For a sample of 4,000 balls in play during Major League Baseball games, a discrete method accounting for ball hogging was more reliable than a discrete method without the correction. Similar analyses found that the continuous method performed well for players in the outfield, but didn’t perform well in the infield.
But Baumer has hopes that the continuous method will improve dramatically with a new data set. Actual data tracking players’ and balls’ locations on the field would replace the estimates that are currently used, he said.
All methods that try to evaluate players face the problem of validation — a method works if it gives high ratings to the good players, but how are those good players identified? “Unfortunately, there’s no gold standard,” Baumer said. “There’s definitely some chicken-and-egg thing going on here.”

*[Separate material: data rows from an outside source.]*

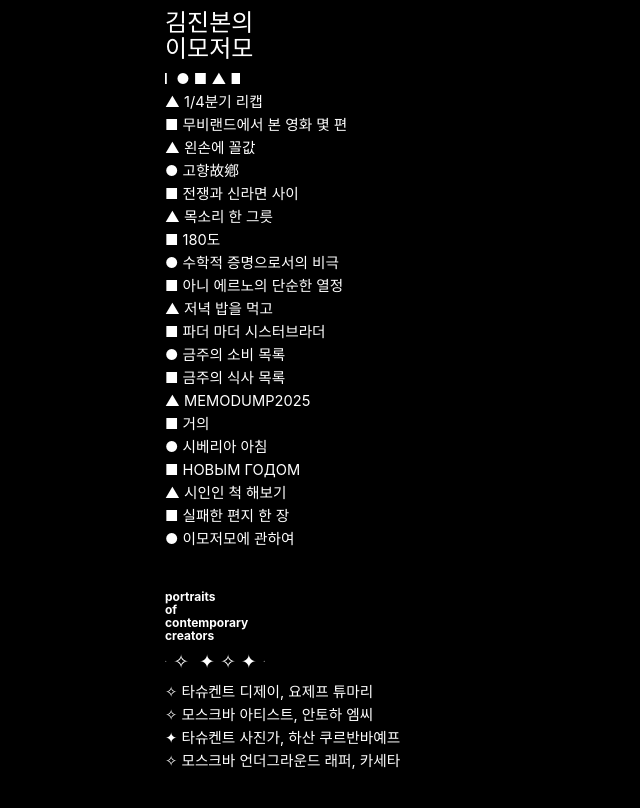
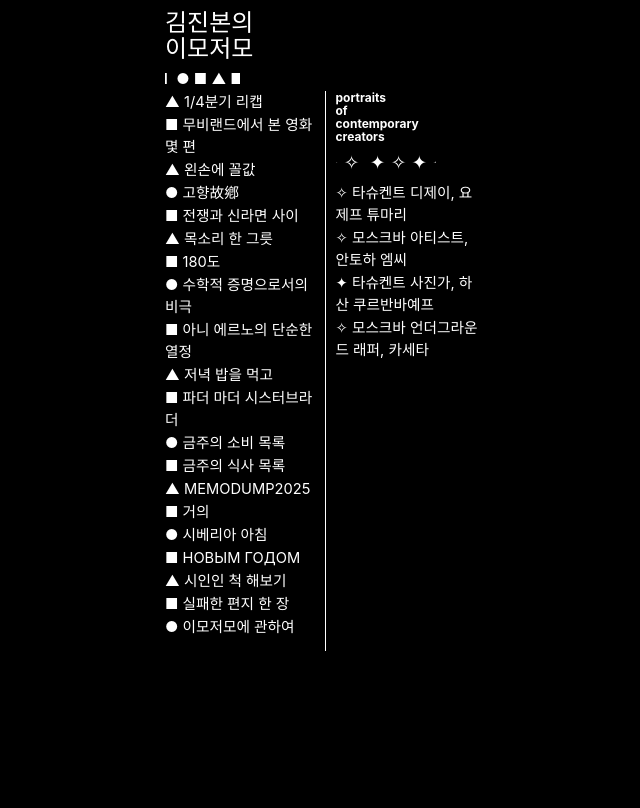
Before and after one commit to keemjeenwoon/keemjeenwoon.github.io, a Jekyll site: the page built from index.html, in a window 1280 px wide. Shown: the top 808 px of the page, without its empty margins (135-775 px from the left). Built offline with Jekyll 4.4.1, drawn with Linux system fonts in a browser that asks for light colours; some web fonts are replaced.

Commit message:
entering

```diff
--- a/index.html
+++ b/index.html
@@ -16,6 +16,22 @@ a, a:link, a:visited, a:hover, a:active {
 
 a:hover {
   opacity: 0.7;
+}
+
+.two-col {
+  display: flex;
+  gap: 0;
+}
+
+.col-left {
+  flex: 1;
+  padding-right: 10px;
+  border-right: 1px solid #ffffff;
+}
+
+.col-right {
+  flex: 1;
+  padding-left: 10px;
 }
 </style>
 
@@ -43,7 +59,9 @@ a:hover {
 }
 </style>
 
-<ul style="list-style: none; padding-left: 0; margin-top: 1px;">
+<div class="two-col" style="margin-top: 1px;">
+  <div class="col-left">
+    <ul style="list-style: none; padding-left: 0; margin-top: 0;">
     {% for post in site.posts %}
       {% unless post.categories contains 'pocc' %}
       <li>
@@ -57,9 +75,10 @@ a:hover {
       {% endunless %}
     {% endfor %}
     </ul>
+  </div>
 
-<div style="text-align: left; margin-top: 40px;">
-  <h2 style="font-size: 9pt; font-weight: bold; margin-bottom: 5px; line-height: 1.1; color: #ffffff;">
+  <div class="col-right">
+    <h2 style="font-size: 9pt; font-weight: bold; margin: 0 0 5px 0; line-height: 1.1; color: #ffffff;">
       portraits<br>of<br>contemporary<br>creators
     </h2>
 
@@ -86,3 +105,4 @@ a:hover {
     {% endfor %}
     </ul>
   </div>
+</div>
```
Lines whose indentation alone changed are shown as unchanged.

Statistical methods should be a part of evaluating a player’s skill, says Matthew Johnson of Teachers College, Columbia University in New York City. “I think it’s definitely true that seeing something with your own eyes is worth something, but it’s also naïve to ignore the numbers.”